Good News and Bad News: Legislative and Regulatory Changes
Over the past six months, the pharmaceutical industry has faced some unprecedented challenges in both the regulatory and legislative sphere, making for some uncertainty as the industry looks to the future. From the testimony of David Graham, a staff person with the FDA, regarding safety monitoring mechanisms to a new FDA focus on certain classes of drugs such as SSRIs used to treat depression and Cox-2 inhibitors used in the treatment of arthritis to political disputes over the importation of pharmaceutical products from Canada and other countries, the industry has been faced with the potential for a somewhat changed landscape in both the regulatory and legislative landscape.
In response to the regulatory issues that have been raised regarding the mechanism for monitoring drug safety, the FDA announced on February 15, 2005 that it would create a separate and independent board to advise the agency on post market drug complications and side effects and to make information about those complications and side effects available to the public. The members of this board will be drawn from scientists throughout the federal government. Dr. Lester M. Crawford, recently nominated by President Bush to become the permanent commissioner of the FDA, indicated that the hope was that this board would help the FDA become more transparent in making information available to the public about pharmaceutical products that are on the market. Dr. Crawford said, “What the public, we think, is demanding is to know as soon as we know what’s going on. And they’re fully prepared and adult enough to interpret whether or not this is a final decision.”
In addition to the creation of this board, the FDA has indicated its intention to begin making use of large databases it has available to it, like the Medicare database, to track and monitor side effects of drug products once they are on the market. The agency, through Dr. Crawford, also recently stated that while it intends to aggressively pursue what it considers to be misleading direct to consumer pharmaceutical advertising, it has no intention of seeking a ban on direct to consumer advertising.
On the Congressional front, there was some good news for pharmaceutical companies and those who represent them in litigation. After many years of being considered by the Congress, the Class Action Fairness Act was recently approved by the Congress and signed into law by President Bush. The Act would place most large nationwide class actions in federal court (those with 100 or more plaintiffs and seeking damages of $5 million or more) and allow for a much easier threshold for removing such a case from state court to federal court (minimal diversity vs. complete diversity). The Act also is designed to address coupon settlements in certain large class actions where the individual members of the class get a small rebate or coupon, while the attorneys representing the class reap millions of dollars. This Act is the first of several tort reform proposals that are being supported by the Bush Administration and that may be taken up by the Congress this year. (Tort reform efforts also continue on the state level, as you can read in the article in our newsletter on the recent adoption of tort reform legislation in Ohio.)
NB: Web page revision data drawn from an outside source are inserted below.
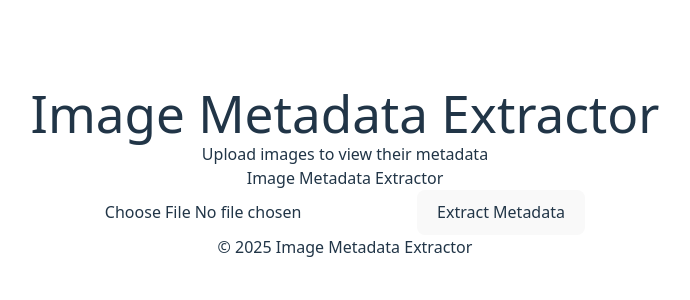
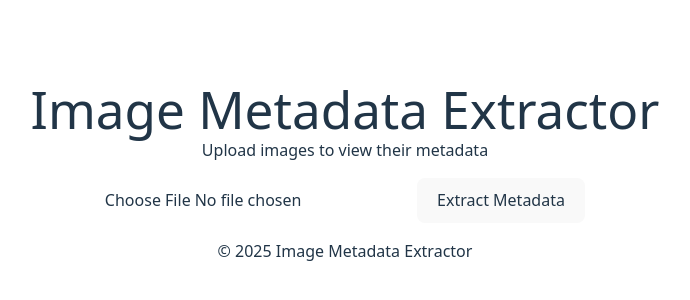
Before and after one commit to achintha-umayanga/META-Extractor-fe, a React (Vite) app: page / in a window 1280 px wide. Shown: the part 228-528 px from the top of the page, without its empty margins (295-985 px from the left). Built offline with nearby package versions, Linux system fonts and the light colour scheme.

Commit message:
added show preview

```diff
--- a/src/components/ImageUploader.tsx
+++ b/src/components/ImageUploader.tsx
@@ -1,25 +1,37 @@
-import { useState } from 'react';
+import { useState, useEffect } from 'react';
 import { uploadImage } from '../services/mediaService';
+import type { Metadata } from '../types/Metadata';
 
 // Define a type for the metadata structure matching the backend response
-interface Metadata {
-  fileName: string;
-  metadata: {
-    filePath?: string;
-    make?: string;
-    model?: string;
-    dateTimeOriginal?: string;
-    latitude?: number | null;
-    longitude?: number | null;
-    additionalMetadata: Record<string, unknown>;
-  };
-}
+// interface Metadata {
+//   fileName: string;
+//   metadata: {
+//     filePath?: string;
+//     make?: string;
+//     model?: string;
+//     dateTimeOriginal?: string;
+//     latitude?: number | null;
+//     longitude?: number | null;
+//     additionalMetadata: Record<string, unknown>;
+//   };
+// }
 
 export default function ImageUploader() {
   const [file, setFile] = useState<File | null>(null);
   const [metadata, setMetadata] = useState<Metadata | null>(null);
   const [isLoading, setIsLoading] = useState(false);
   const [error, setError] = useState<string | null>(null);
+  const [previewUrl, setPreviewUrl] = useState<string | null>(null);
+
+  useEffect(() => {
+    if (file) {
+      const url = URL.createObjectURL(file);
+      setPreviewUrl(url);
+      return () => URL.revokeObjectURL(url);
+    } else {
+      setPreviewUrl(null);
+    }
+  }, [file]);
 
   const handleFileChange = (e: React.ChangeEvent<HTMLInputElement>) => {
     if (e.target.files && e.target.files[0]) {
@@ -47,20 +59,32 @@ export default function ImageUploader() {
 
   return (
     <div className="image-uploader">
-      <h2>Image Metadata Extractor</h2>
-      <form onSubmit={handleSubmit}>
-        <input type="file" accept="image/*" onChange={handleFileChange} />
+      {/* <h2>Image Metadata Extractor</h2> */}
+      <form onSubmit={handleSubmit} className='m-4'>
+        <input
+          type="file"
+          accept="image/*"
+          onChange={handleFileChange}
+        />
         <button type="submit" disabled={!file || isLoading}>
           {isLoading ? 'Processing...' : 'Extract Metadata'}
         </button>
       </form>
+
+      {previewUrl && (
+        <div className="flex justify-center">
+          <div className='image-preview w-1/2 h-auto mb-4'>
+            <img src={previewUrl} alt="Preview" className='w-full h-auto rounded-[10px]'/>
+          </div>
+        </div>
+      )}
 
       {error && <div className="error">{error}</div>}
 
       {/* Only render metadata section if metadata is not null */}
       {metadata && (
         <div className="metadata-results">
-          <h3>Metadata for {metadata.fileName}</h3>
+          {/* <h3>Metadata for {metadata.fileName}</h3>
           <div>
             <strong>Camera:</strong> {metadata.metadata.make || 'N/A'} {metadata.metadata.model || ''}
           </div>
@@ -74,7 +98,7 @@ export default function ImageUploader() {
           )}
           <div>
             <strong>File Path:</strong> {metadata.metadata.filePath || 'N/A'}
-          </div>
+          </div> */}
           <h4>All Metadata:</h4>
           <ul>
             {Object.entries(metadata.metadata.additionalMetadata || {}).map(([key, value]) => (
```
Thus, there is both good news and some uncertain news for the pharmaceutical industry as 2005 gets underway. What is certain is that people will continue to look to the industry for new and innovative life saving drugs, but that the development of and regulatory approval process for those products may be somewhat more complicated.